§ Dataset extract
====================

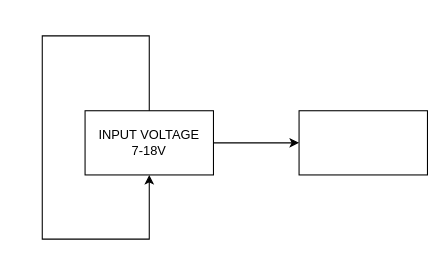
Above: Power_Source.drawio in K2ayzz/ForDrawIO (draw.io), before the change. Source tidied: cells renumbered, new cells numbered last; positions are measured from the earlier drawing's top-left corner, leaving out a move shared by most shapes. Both pictures are drawn from the tidied source at 107%, with x=0, y=0 at pixel (42, 35).
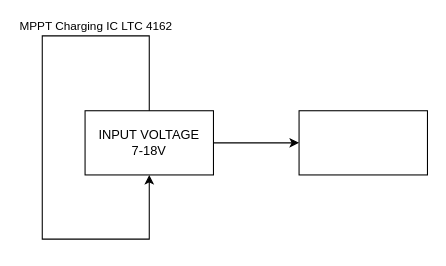
After the change.

Commit message (it also covers changes not shown here):
Cập nhật Power_Source.drawio

Diff of the diagram source:
```diff
@@
 <mxGraphModel>
   <root>
     <mxCell id="0" />
     <mxCell id="1" parent="0" />
     <mxCell id="2" style="edgeStyle=orthogonalEdgeStyle;rounded=0;jettySize=auto;html=1;" parent="1" edge="1" source="4" target="5">
       <mxGeometry relative="1" as="geometry" />
     </mxCell>
     <mxCell id="3" style="edgeStyle=orthogonalEdgeStyle;rounded=0;jettySize=auto;html=1;entryX=0.5;entryY=1;entryDx=0;entryDy=0;" parent="1" edge="1" target="4">
       <mxGeometry relative="1" as="geometry">
         <mxPoint x="100" y="80" as="sourcePoint" />
         <Array as="points">
           <mxPoint x="100" />
           <mxPoint />
           <mxPoint y="190" />
           <mxPoint x="100" y="190" />
         </Array>
       </mxGeometry>
     </mxCell>
+    <mxCell id="6" value="MPPT Charging IC LTC 4162" style="edgeLabel;html=1;align=center;verticalAlign=middle;" parent="3" vertex="1">
+      <mxGeometry x="-0.45" y="-1" relative="1" as="geometry">
+        <mxPoint x="15" y="-9" as="offset" />
+      </mxGeometry>
+    </mxCell>
     <mxCell id="4" value="INPUT VOLTAGE&lt;div&gt;7-18V&lt;/div&gt;" style="rounded=0;whiteSpace=wrap;html=1;" parent="1" vertex="1">
       <mxGeometry x="40" y="70" width="120" height="60" as="geometry" />
     </mxCell>
     <mxCell id="5" style="whiteSpace=wrap;html=1;rounded=0;" parent="1" vertex="1">
       <mxGeometry x="240" y="70" width="120" height="60" as="geometry" />
     </mxCell>
   </root>
 </mxGraphModel>
```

====================

§ Problem statement
Exactly reproduce each entry, but drop the pictures.

§ Problem solution
Above: Power_Source.drawio in K2ayzz/ForDrawIO (draw.io), before the change. Source tidied: cells renumbered, new cells numbered last; positions are measured from the earlier drawing's top-left corner, leaving out a move shared by most shapes. Both pictures are drawn from the tidied source at 107%, with x=0, y=0 at pixel (42, 35).
After the change.

Commit message (it also covers changes not shown here):
Cập nhật Power_Source.drawio

Diff of the diagram source:
```diff
@@
 <mxGraphModel>
   <root>
     <mxCell id="0" />
     <mxCell id="1" parent="0" />
     <mxCell id="2" style="edgeStyle=orthogonalEdgeStyle;rounded=0;jettySize=auto;html=1;" parent="1" edge="1" source="4" target="5">
       <mxGeometry relative="1" as="geometry" />
     </mxCell>
     <mxCell id="3" style="edgeStyle=orthogonalEdgeStyle;rounded=0;jettySize=auto;html=1;entryX=0.5;entryY=1;entryDx=0;entryDy=0;" parent="1" edge="1" target="4">
       <mxGeometry relative="1" as="geometry">
         <mxPoint x="100" y="80" as="sourcePoint" />
         <Array as="points">
           <mxPoint x="100" />
           <mxPoint />
           <mxPoint y="190" />
           <mxPoint x="100" y="190" />
         </Array>
       </mxGeometry>
     </mxCell>
+    <mxCell id="6" value="MPPT Charging IC LTC 4162" style="edgeLabel;html=1;align=center;verticalAlign=middle;" parent="3" vertex="1">
+      <mxGeometry x="-0.45" y="-1" relative="1" as="geometry">
+        <mxPoint x="15" y="-9" as="offset" />
+      </mxGeometry>
+    </mxCell>
     <mxCell id="4" value="INPUT VOLTAGE&lt;div&gt;7-18V&lt;/div&gt;" style="rounded=0;whiteSpace=wrap;html=1;" parent="1" vertex="1">
       <mxGeometry x="40" y="70" width="120" height="60" as="geometry" />
     </mxCell>
     <mxCell id="5" style="whiteSpace=wrap;html=1;rounded=0;" parent="1" vertex="1">
       <mxGeometry x="240" y="70" width="120" height="60" as="geometry" />
     </mxCell>
   </root>
 </mxGraphModel>
```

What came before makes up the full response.